The Pill

Birth control pills, which have an effectiveness rate of 92-99%, contain estrogen and progestin in the first three weeks of pills, followed by one week of placebo pills. Estrogen prevents ovulation, while progestin thickens the cervical mucus. One pill is taken every day at the same time. It is important to note that birth control pills do not protect against HIV or STIs, as there is no physical barrier between the man and woman. There are pills available with no estrogen. Sometimes these are called the “mini pill”.

The Shot

Depo Provera has an effectiveness rate of 97-99%. This progesterone shot is given every three months at the beginning of your period. The dosage is like the combined birth control pill andit prevents ovulation, thickens cervical mucus, and prevents implantation of fertilized eggs if ovulation does occur. If used for more than 2 years, Depo Provera can cause bone density loss (osteoporosis).

The Implant

The implant is 99.6% effective at preventing pregnancy. Implanon is a flexible, match-stick sized, plastic rod that continually releases hormones (progesting and etonogestrel). It must be surgically implanted under the skin in the inner part of the upper arm by a clinician. Implanon can be left in place for up to 3 years, but it can be taken out at any time if it is no longer wanted by the individual. Insertion of Implanon costs between $400-$800 and the removal cost ranges from $100-$300. The newest generation of implants will be called Nexplanon and are equally as effective.

The Patch

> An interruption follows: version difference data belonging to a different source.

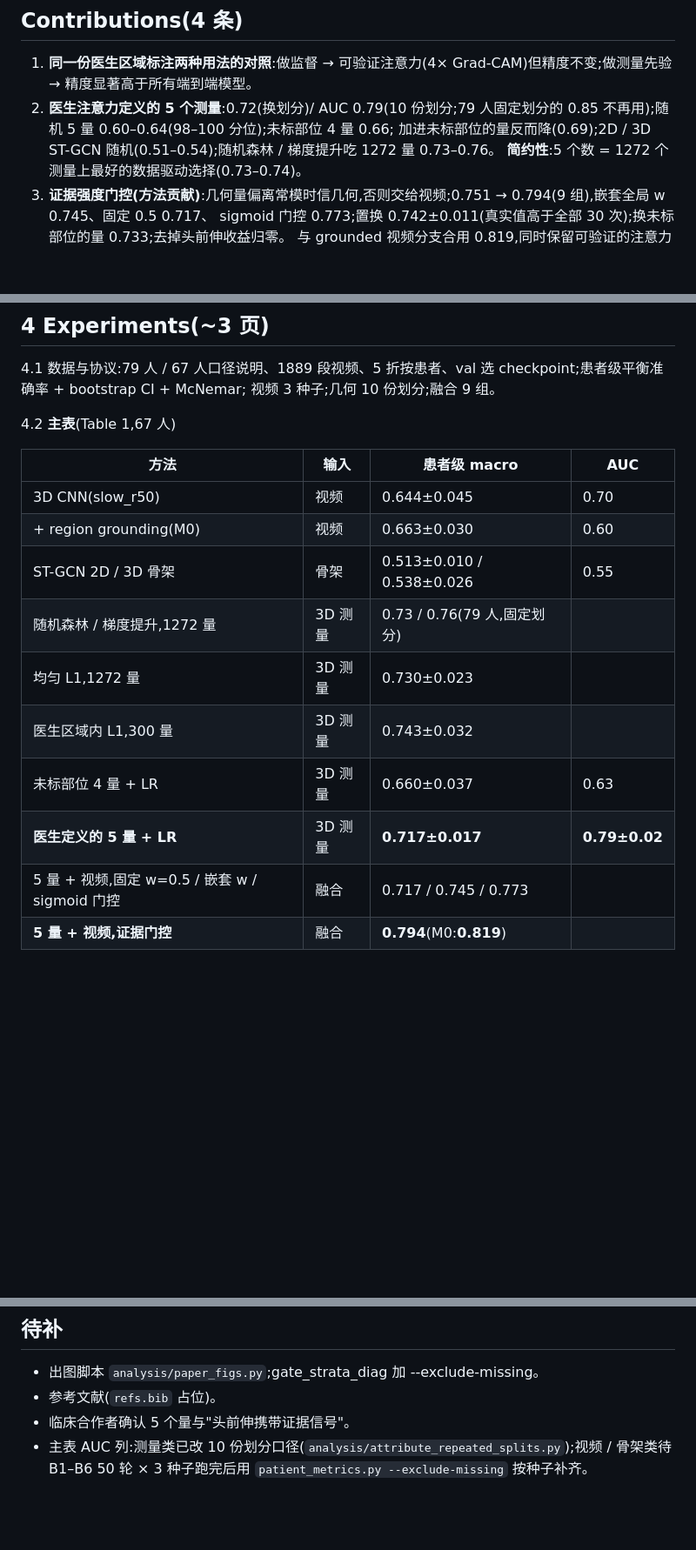
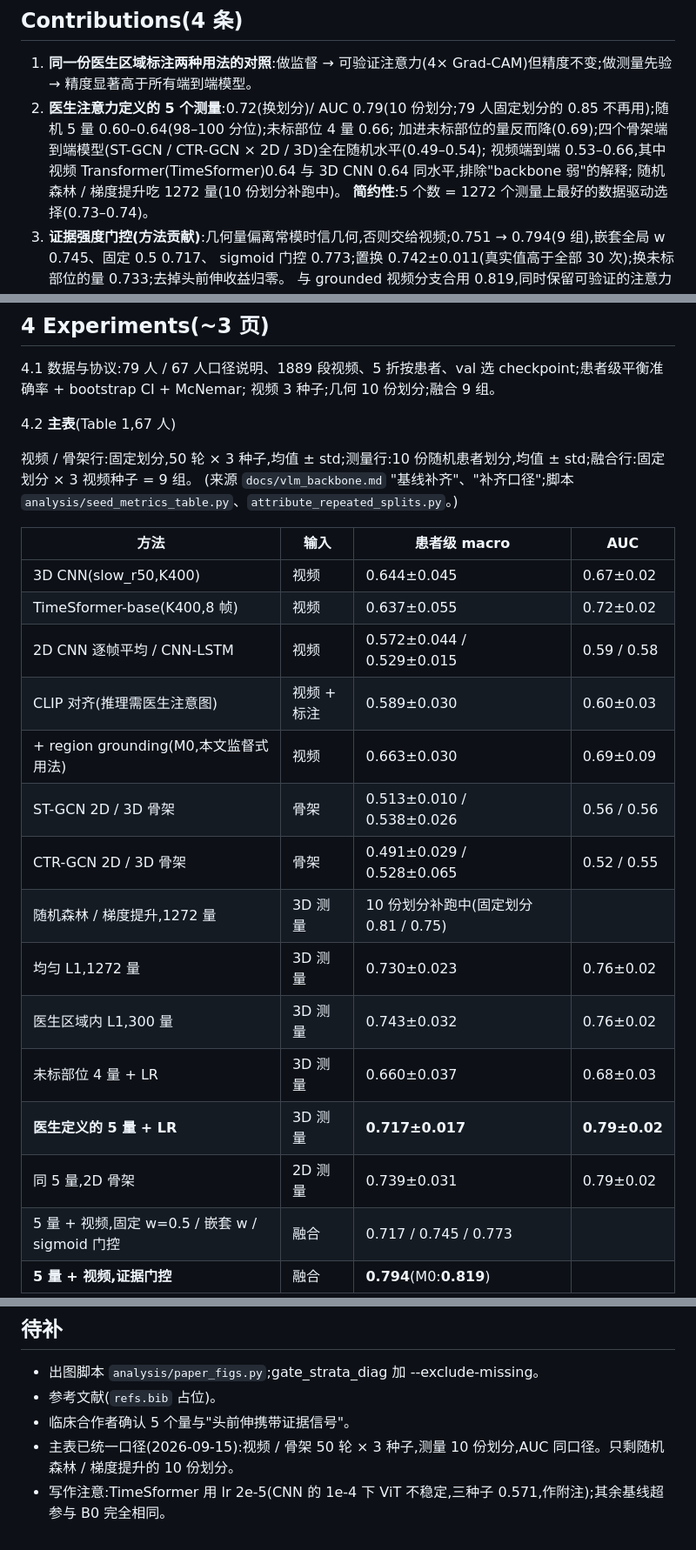
Before and after one commit to ChenKaiXuSan/ClinicalCLIP_ASD_PyTorch, a Markdown page: paper/outline.md, 3 parts joined by grey strips. Shown at 87% size. Rendered like a GitHub page; blank space fills up the shorter version.

Commit message:
docs+paper: 基线补齐主表(67 人, 50 轮 × 3 种子): TimeSformer 0.637 与 slow_r50 同水平, 四个骨架模型随机, B1/B2/B4 三种子; 主表口径统一
Co-Authored-By: Claude Fable 5.1 <noreply@anthropic.com>

```diff
--- a/paper/outline.md
+++ b/paper/outline.md
@@ -37,7 +37,9 @@ posture. Clinician attention is most useful as a measurement prior, and its evid
 
 1. **同一份医生区域标注两种用法的对照**:做监督 → 可验证注意力(4× Grad-CAM)但精度不变;做测量先验 → 精度显著高于所有端到端模型。
 2. **医生注意力定义的 5 个测量**:0.72(换划分)/ AUC 0.79(10 份划分;79 人固定划分的 0.85 不再用);随机 5 量 0.60–0.64(98–100 分位);未标部位 4 量 0.66;
-   加进未标部位的量反而降(0.69);2D / 3D ST-GCN 随机(0.51–0.54);随机森林 / 梯度提升吃 1272 量 0.73–0.76。
+   加进未标部位的量反而降(0.69);四个骨架端到端模型(ST-GCN / CTR-GCN × 2D / 3D)全在随机水平(0.49–0.54);
+   视频端到端 0.53–0.66,其中视频 Transformer(TimeSformer)0.64 与 3D CNN 0.64 同水平,排除"backbone 弱"的解释;
+   随机森林 / 梯度提升吃 1272 量(10 份划分补跑中)。
    **简约性**:5 个数 = 1272 个测量上最好的数据驱动选择(0.73–0.74)。
 3. **证据强度门控(方法贡献)**:几何量偏离常模时信几何,否则交给视频;0.751 → 0.794(9 组),嵌套全局 w 0.745、固定 0.5 0.717、
    sigmoid 门控 0.773;置换 0.742±0.011(真实值高于全部 30 次);换未标部位的量 0.733;去掉头前伸收益归零。
@@ -76,16 +78,24 @@ VLM 线一句话带过(补充材料)。
 
 4.2 **主表**(Table 1,67 人)
 
+视频 / 骨架行:固定划分,50 轮 × 3 种子,均值 ± std;测量行:10 份随机患者划分,均值 ± std;融合行:固定划分 × 3 视频种子 = 9 组。
+(来源 `docs/vlm_backbone.md` "基线补齐"、"补齐口径";脚本 `analysis/seed_metrics_table.py`、`attribute_repeated_splits.py`。)
+
 | 方法 | 输入 | 患者级 macro | AUC |
 |---|---|---|---|
-| 3D CNN(slow_r50) | 视频 | 0.644±0.045 | 0.70 |
-| + region grounding(M0) | 视频 | 0.663±0.030 | 0.60 |
-| ST-GCN 2D / 3D 骨架 | 骨架 | 0.513±0.010 / 0.538±0.026 | 0.55 |
-| 随机森林 / 梯度提升,1272 量 | 3D 测量 | 0.73 / 0.76(79 人,固定划分) | |
-| 均匀 L1,1272 量 | 3D 测量 | 0.730±0.023 | |
-| 医生区域内 L1,300 量 | 3D 测量 | 0.743±0.032 | |
-| 未标部位 4 量 + LR | 3D 测量 | 0.660±0.037 | 0.63 |
+| 3D CNN(slow_r50,K400) | 视频 | 0.644±0.045 | 0.67±0.02 |
+| TimeSformer-base(K400,8 帧) | 视频 | 0.637±0.055 | 0.72±0.02 |
+| 2D CNN 逐帧平均 / CNN-LSTM | 视频 | 0.572±0.044 / 0.529±0.015 | 0.59 / 0.58 |
+| CLIP 对齐(推理需医生注意图) | 视频 + 标注 | 0.589±0.030 | 0.60±0.03 |
+| + region grounding(M0,本文监督式用法) | 视频 | 0.663±0.030 | 0.69±0.09 |
+| ST-GCN 2D / 3D 骨架 | 骨架 | 0.513±0.010 / 0.538±0.026 | 0.56 / 0.56 |
+| CTR-GCN 2D / 3D 骨架 | 骨架 | 0.491±0.029 / 0.528±0.065 | 0.52 / 0.55 |
+| 随机森林 / 梯度提升,1272 量 | 3D 测量 | 10 份划分补跑中(固定划分 0.81 / 0.75) | |
+| 均匀 L1,1272 量 | 3D 测量 | 0.730±0.023 | 0.76±0.02 |
+| 医生区域内 L1,300 量 | 3D 测量 | 0.743±0.032 | 0.76±0.02 |
+| 未标部位 4 量 + LR | 3D 测量 | 0.660±0.037 | 0.68±0.03 |
 | **医生定义的 5 量 + LR** | 3D 测量 | **0.717±0.017** | **0.79±0.02** |
+| 同 5 量,2D 骨架 | 2D 测量 | 0.739±0.031 | 0.79±0.02 |
 | 5 量 + 视频,固定 w=0.5 / 嵌套 w / sigmoid 门控 | 融合 | 0.717 / 0.745 / 0.773 | |
 | **5 量 + 视频,证据门控** | 融合 | **0.794**(M0:**0.819**) | |
 
@@ -119,4 +129,5 @@ VLM 线一句话带过(补充材料)。
 - 出图脚本 `analysis/paper_figs.py`;gate_strata_diag 加 --exclude-missing。
 - 参考文献(`refs.bib` 占位)。
 - 临床合作者确认 5 个量与"头前伸携带证据信号"。
-- 主表 AUC 列:测量类已改 10 份划分口径(`analysis/attribute_repeated_splits.py`);视频 / 骨架类待 B1–B6 50 轮 × 3 种子跑完后用 `patient_metrics.py --exclude-missing` 按种子补齐。
+- 主表已统一口径(2026-09-15):视频 / 骨架 50 轮 × 3 种子,测量 10 份划分,AUC 同口径。只剩随机森林 / 梯度提升的 10 份划分。
+- 写作注意:TimeSformer 用 lr 2e-5(CNN 的 1e-4 下 ViT 不稳定,三种子 0.571,作附注);其余基线超参与 B0 完全相同。
```
Also changed, not shown: docs/vlm_backbone.md (+35 -0 lines).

The patch is 99% effective at preventing pregnancy. The birth control patch is a thin, plastic patch that is worn directly on the skin. The hormones are inside the patch, and are released into the body through the skin. A patch is put on the body at the beginning of the week for three weeks, and at the beginning of the fourth week, no patch is applied and the female has her period. After seven days, a new patch is applied and so on. The patch can be applied to any part of the body, and it will not fall off while in the shower. This method of birth control costs about $15-$70 for a one month pack.   

The Ring

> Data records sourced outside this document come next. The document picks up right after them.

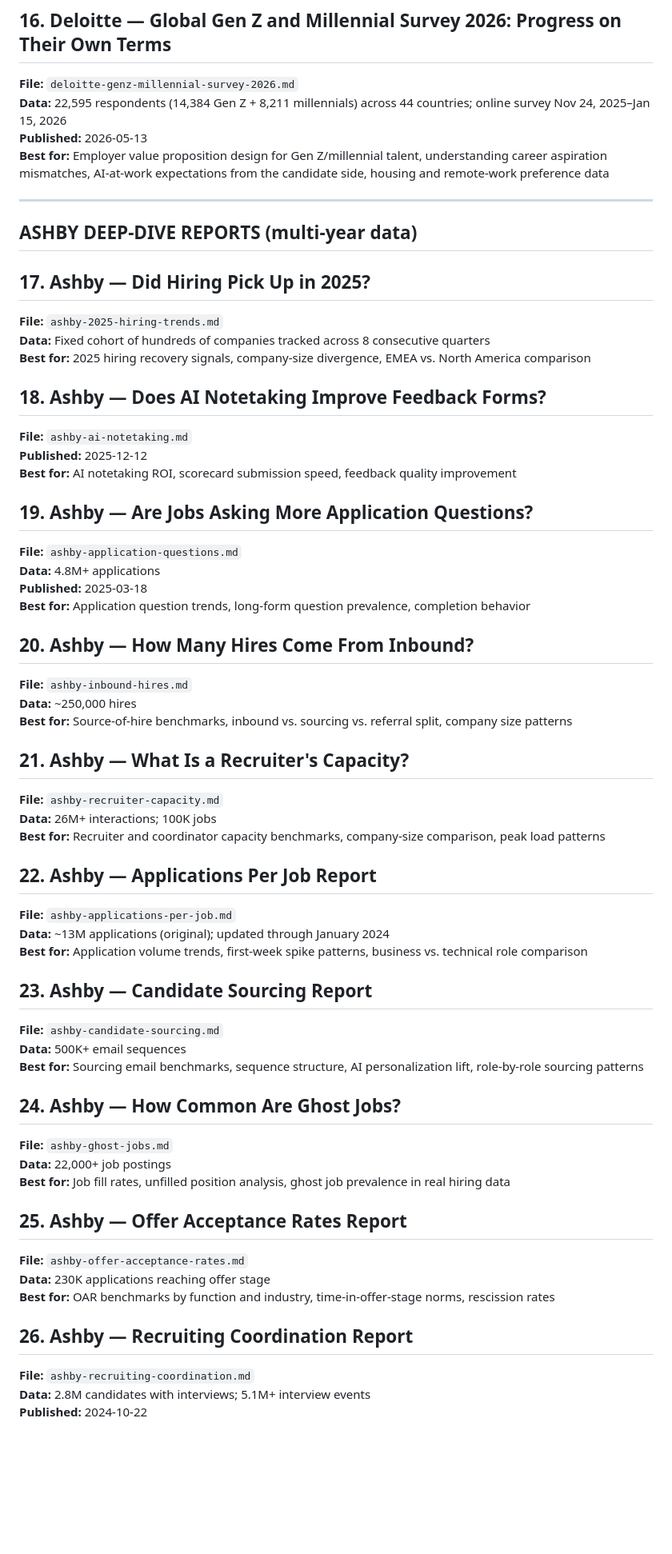
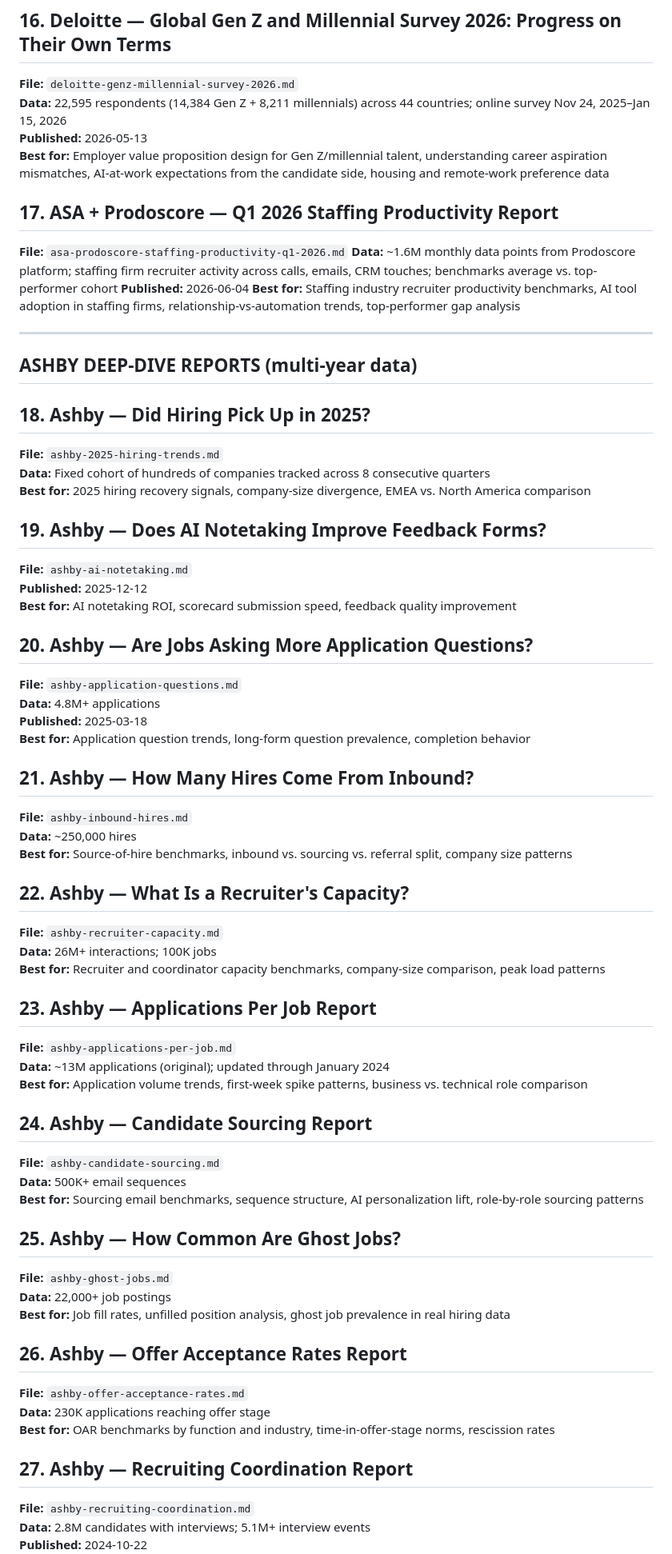
Before and after one commit to talent-collective/recruiting-reports-mcp, a Markdown page: reports/00-INDEX.md, the part around one of its changes. Shown at 80% size. Drawn GitHub-style; blank space fills up the shorter version.

```diff
--- a/reports/00-INDEX.md
+++ b/reports/00-INDEX.md
@@ -92,57 +92,63 @@
 **Published:** 2026-05-13
 **Best for:** Employer value proposition design for Gen Z/millennial talent, understanding career aspiration mismatches, AI-at-work expectations from the candidate side, housing and remote-work preference data
 
+## 17. ASA + Prodoscore — Q1 2026 Staffing Productivity Report
+**File:** `asa-prodoscore-staffing-productivity-q1-2026.md`
+**Data:** ~1.6M monthly data points from Prodoscore platform; staffing firm recruiter activity across calls, emails, CRM touches; benchmarks average vs. top-performer cohort
+**Published:** 2026-06-04
+**Best for:** Staffing industry recruiter productivity benchmarks, AI tool adoption in staffing firms, relationship-vs-automation trends, top-performer gap analysis
+
 ---
 
 ## ASHBY DEEP-DIVE REPORTS (multi-year data)
 
-## 17. Ashby — Did Hiring Pick Up in 2025?
+## 18. Ashby — Did Hiring Pick Up in 2025?
 **File:** `ashby-2025-hiring-trends.md`
 **Data:** Fixed cohort of hundreds of companies tracked across 8 consecutive quarters
 **Best for:** 2025 hiring recovery signals, company-size divergence, EMEA vs. North America comparison
 
-## 18. Ashby — Does AI Notetaking Improve Feedback Forms?
+## 19. Ashby — Does AI Notetaking Improve Feedback Forms?
 **File:** `ashby-ai-notetaking.md`
 **Published:** 2025-12-12
 **Best for:** AI notetaking ROI, scorecard submission speed, feedback quality improvement
 
-## 19. Ashby — Are Jobs Asking More Application Questions?
+## 20. Ashby — Are Jobs Asking More Application Questions?
 **File:** `ashby-application-questions.md`
 **Data:** 4.8M+ applications
 **Published:** 2025-03-18
 **Best for:** Application question trends, long-form question prevalence, completion behavior
 
-## 20. Ashby — How Many Hires Come From Inbound?
+## 21. Ashby — How Many Hires Come From Inbound?
 **File:** `ashby-inbound-hires.md`
 **Data:** ~250,000 hires
 **Best for:** Source-of-hire benchmarks, inbound vs. sourcing vs. referral split, company size patterns
 
-## 21. Ashby — What Is a Recruiter's Capacity?
+## 22. Ashby — What Is a Recruiter's Capacity?
 **File:** `ashby-recruiter-capacity.md`
 **Data:** 26M+ interactions; 100K jobs
 **Best for:** Recruiter and coordinator capacity benchmarks, company-size comparison, peak load patterns
 
-## 22. Ashby — Applications Per Job Report
+## 23. Ashby — Applications Per Job Report
 **File:** `ashby-applications-per-job.md`
 **Data:** ~13M applications (original); updated through January 2024
 **Best for:** Application volume trends, first-week spike patterns, business vs. technical role comparison
 
-## 23. Ashby — Candidate Sourcing Report
+## 24. Ashby — Candidate Sourcing Report
 **File:** `ashby-candidate-sourcing.md`
 **Data:** 500K+ email sequences
 **Best for:** Sourcing email benchmarks, sequence structure, AI personalization lift, role-by-role sourcing patterns
 
-## 24. Ashby — How Common Are Ghost Jobs?
+## 25. Ashby — How Common Are Ghost Jobs?
 **File:** `ashby-ghost-jobs.md`
 **Data:** 22,000+ job postings
 **Best for:** Job fill rates, unfilled position analysis, ghost job prevalence in real hiring data
 
-## 25. Ashby — Offer Acceptance Rates Report
+## 26. Ashby — Offer Acceptance Rates Report
 **File:** `ashby-offer-acceptance-rates.md`
 **Data:** 230K applications reaching offer stage
 **Best for:** OAR benchmarks by function and industry, time-in-offer-stage norms, rescission rates
 
-## 26. Ashby — Recruiting Coordination Report
+## 27. Ashby — Recruiting Coordination Report
 **File:** `ashby-recruiting-coordination.md`
 **Data:** 2.8M candidates with interviews; 5.1M+ interview events
 **Published:** 2024-10-22
```
Also changed, not shown: other parts of reports/00-INDEX.md (+36 -33 lines), reports/asa-prodoscore-staffing-productivity-q1-2026.md (added, +57 -0 lines).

The ring is 92 to 99.7% effective at preventing pregnancy. It is a flexible plastic ring that contains both estrogen and progesterone. The hormones will slowly release through the ring into the vaginal walls. It must be worn in the vagina for 21 days and then taken out for menstruation. On the 28th day, a new ring is inserted into the vagina. The woman inserts and removes the ring by herself. It can be left in the vagina during sexual activity.

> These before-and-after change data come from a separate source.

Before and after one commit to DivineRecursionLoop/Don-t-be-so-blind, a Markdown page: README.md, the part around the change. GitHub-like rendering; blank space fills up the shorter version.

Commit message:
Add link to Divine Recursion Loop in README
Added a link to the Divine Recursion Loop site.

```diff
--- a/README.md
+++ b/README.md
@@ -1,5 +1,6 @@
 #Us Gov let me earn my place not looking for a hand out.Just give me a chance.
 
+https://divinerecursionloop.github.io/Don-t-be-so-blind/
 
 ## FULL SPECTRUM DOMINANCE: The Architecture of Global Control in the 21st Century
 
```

Intrauterine Device (IUD)

There are two types of IUDs: Paragard which is copper wrapped (non-hormonal) and Mirena which has progesterone in it that is slowly released.

Paragard is 99.2 to 99.4% effective at preventing pregnancy. There are no hormones in the this IUD. Very thin copper wire is wrapped around the IUD and it is inserted into the uterus by a medical provider. A woman can leave the copper IUD in her uterus for up to 12 years. A medical provider must remove it as well. This can be removed at any time.

Mirena is nearly 100% effective at preventing pregnancy. This IUD contains progesterone and must be inserted and removed by a medical provider. The hormones slowly release into the uterine walls. Mirena can be left in the uterus for up to 5 years, but can be removed whenever the woman chooses.

Tubal Ligation for Women

Tubal ligation is a surgical procedure conducted by a medical provider that is 99.5% effective at pregnancy. This is a non-reversible procedure; thus a woman must choose that she no longer wishes to become pregnant at any point in her lifetime.

Vasectomy for Men

Vasectomy is a surgical procedure conducted by a medical provider that is nearly 100% effective at preventing pregnancy. This procedure is not considered reversible and should be considered permanent. The male will no longer be able to impregnate a woman several months after the procedure.

References

Mayo Clinic

Planned Parenthood

Last Updated 07/2012